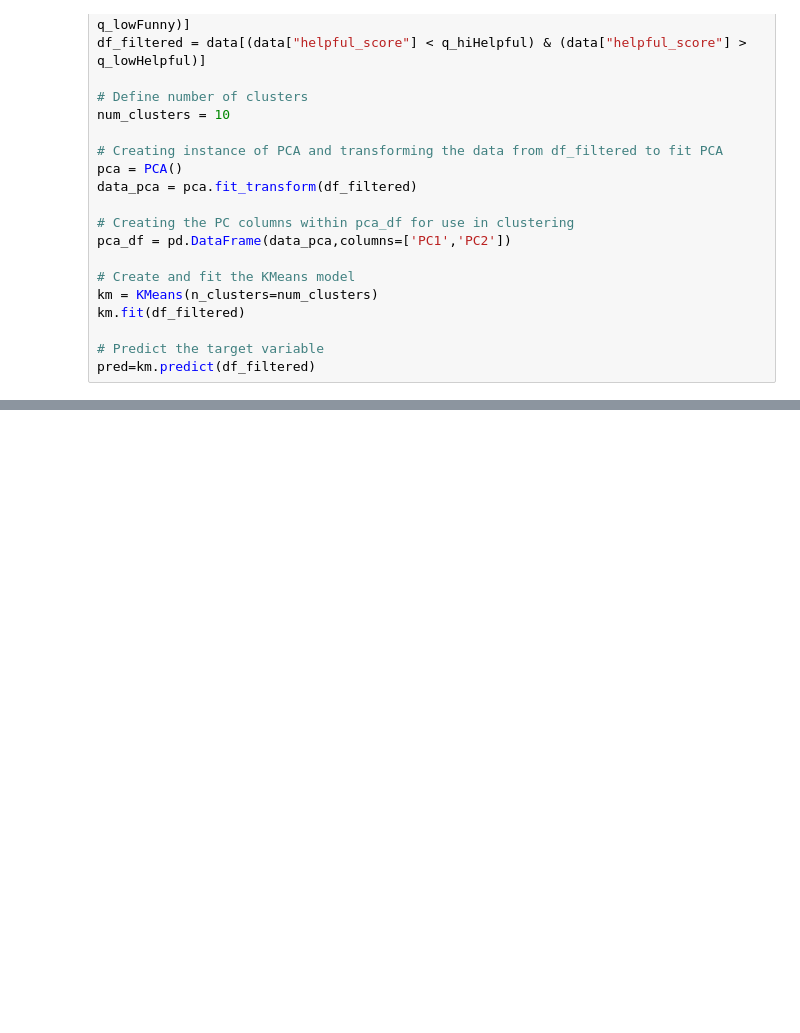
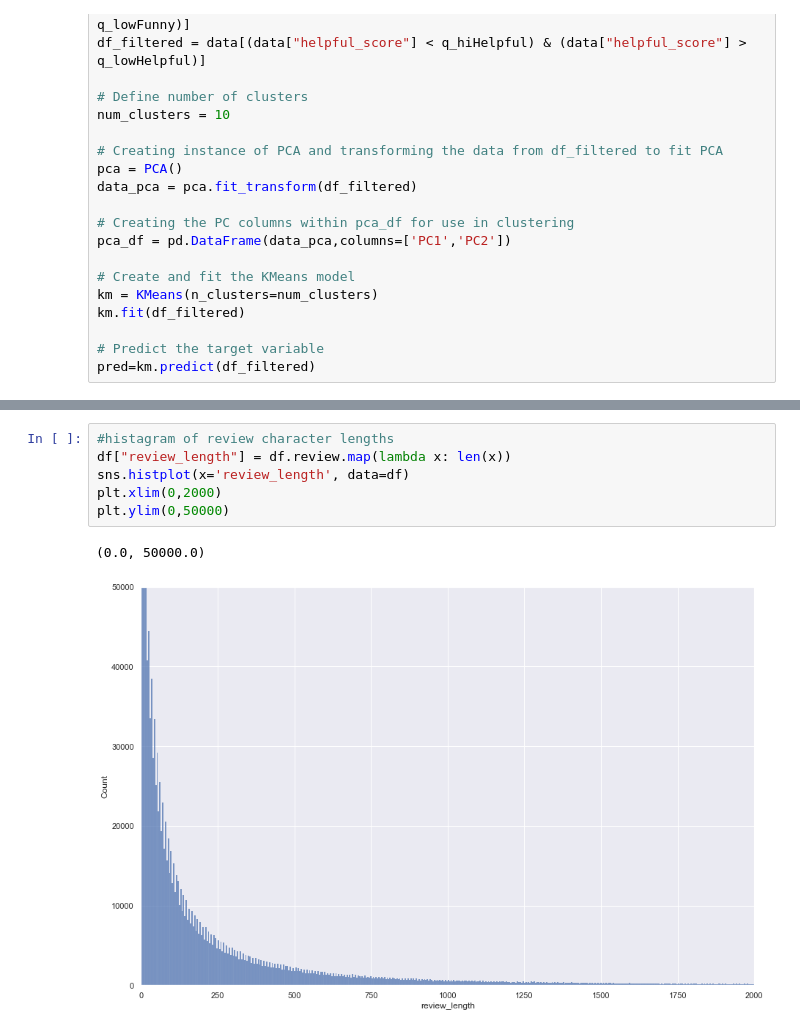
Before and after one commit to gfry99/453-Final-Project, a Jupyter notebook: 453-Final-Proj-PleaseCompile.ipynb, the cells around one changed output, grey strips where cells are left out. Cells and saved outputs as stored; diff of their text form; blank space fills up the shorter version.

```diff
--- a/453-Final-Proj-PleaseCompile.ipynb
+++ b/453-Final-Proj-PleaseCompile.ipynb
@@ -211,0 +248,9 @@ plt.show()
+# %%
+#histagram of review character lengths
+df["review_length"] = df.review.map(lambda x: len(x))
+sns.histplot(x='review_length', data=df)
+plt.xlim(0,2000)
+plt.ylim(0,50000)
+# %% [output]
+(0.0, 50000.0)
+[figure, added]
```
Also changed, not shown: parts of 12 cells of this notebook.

================================

Task goal: The data above needs to be retyped exactly, with the images left out.

Written answer:
Before and after one commit to gfry99/453-Final-Project, a Jupyter notebook: 453-Final-Proj-PleaseCompile.ipynb, the cells around one changed output, grey strips where cells are left out. Cells and saved outputs as stored; diff of their text form; blank space fills up the shorter version.

```diff
--- a/453-Final-Proj-PleaseCompile.ipynb
+++ b/453-Final-Proj-PleaseCompile.ipynb
@@ -211,0 +248,9 @@ plt.show()
+# %%
+#histagram of review character lengths
+df["review_length"] = df.review.map(lambda x: len(x))
+sns.histplot(x='review_length', data=df)
+plt.xlim(0,2000)
+plt.ylim(0,50000)
+# %% [output]
+(0.0, 50000.0)
+[figure, added]
```
Also changed, not shown: parts of 12 cells of this notebook.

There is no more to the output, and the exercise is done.